In Singapore, Dzojchen has made its straight-legged Classic Blue Jean a staple since its 2012 debut. This Fall/Winter, it’ll launch a style similar to Levi’s 501s in washes like black, grey and vintage indigo.
Meanwhile, Re/Dun, another Los Angeleno brand started by Sean Barron (who co-founded casual wear label Joie) and Jamie Mazur (who founded denim flash sale company Underground Denim), also strikes a balance between vintage and new. Both source old jeans from private dealers – anything with paint splatters and distinctive nicks or fades ranks highly – then resew the fabric into one of three contemporary (read: not quite so retro and high-waisted) silhouettes: “relaxed skinny”, “relaxed straight” and “repaired,” which “look like someone’s grandmother mended them at home with another piece of denim, thread and a needle,” says Barron.
For all that work, the jeans are still priced about the same as your skinny, spandexboosted Acnes and J Brands – between US$200 (S$264) and US$300 (S$396), but 100 per cent cotton jeans like Re/Dun’s or great vintage scores may be a better buy. Stretch denim will eventually sag, and any tears will curl up, not artfully shred and fray. And with a high waist and looser leg, you don’t necessarily require that body-hugging, stickto-your-hips stretch factor.
“The skinny was designed to de-accentuate the butt, to make it look smaller and narrower,” says Jean Stories’ Kane. “I think women now are not afraid to accentuate their behinds, and real denim is going to do that.

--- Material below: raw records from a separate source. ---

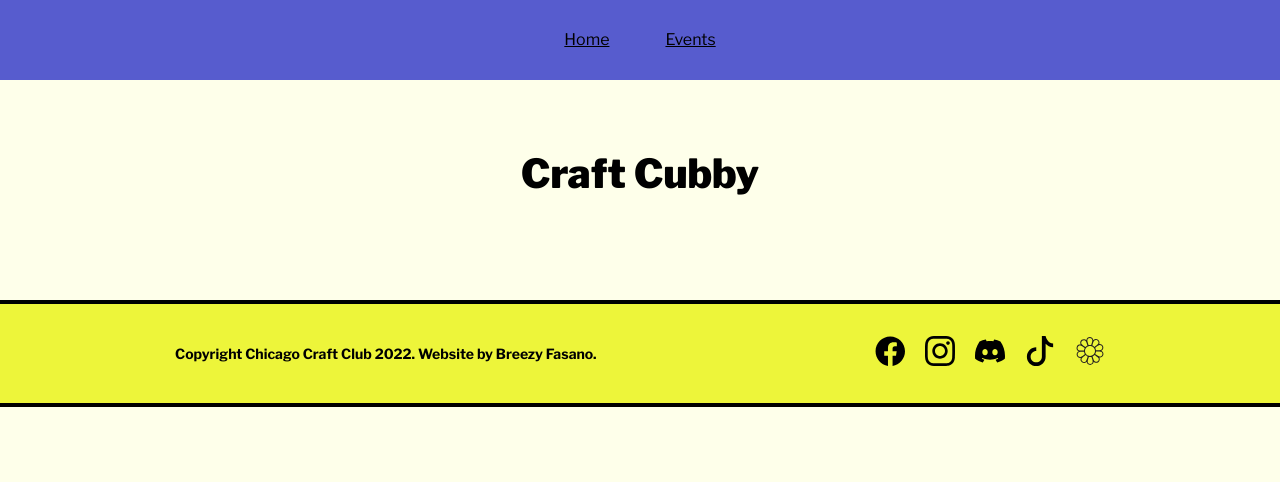
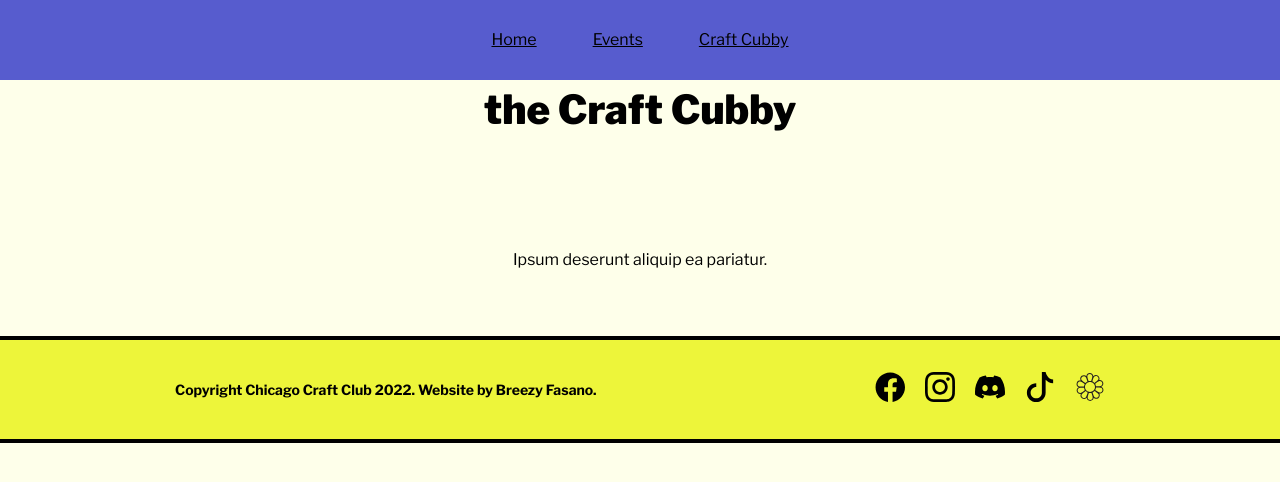
Before and after one commit to breezyfasano/chicago-craft-club, a Next.js app: page /craft-cubby in a window 1280 px wide. Shown: the top 482 px of the page. Built offline with nearby package versions, Linux system fonts and the light colour scheme.

Commit message:
Add elements to page

```diff
--- a/components/Navbar.js
+++ b/components/Navbar.js
@@ -5,6 +5,7 @@ import { MenuIcon, XIcon } from '@heroicons/react/outline'
 const navigation = [
   { name: 'Home', href: '/' },
   { name: 'Events', href: '/events' },
+  { name: 'Craft Cubby', href: '/craft-cubby' },
 ]
 
 function classNames(...classes) {
--- a/pages/craft-cubby.js
+++ b/pages/craft-cubby.js
@@ -5,8 +5,9 @@ import Layout from '../components/Layout'
 export default function CraftCubby() {
   return (
     <Layout>
+      <h1>the Craft Cubby</h1>
       <section className='w-full flex justify-center'>
-        <h1>Craft Cubby</h1>
+        <p>Ipsum deserunt aliquip ea pariatur.</p>
       </section>
     </Layout>
   )
```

It’s a really nice change.”
New brands doing the vintage denim look: Alexander Wang,
& Levi’s with its 501CT style, and & Topshop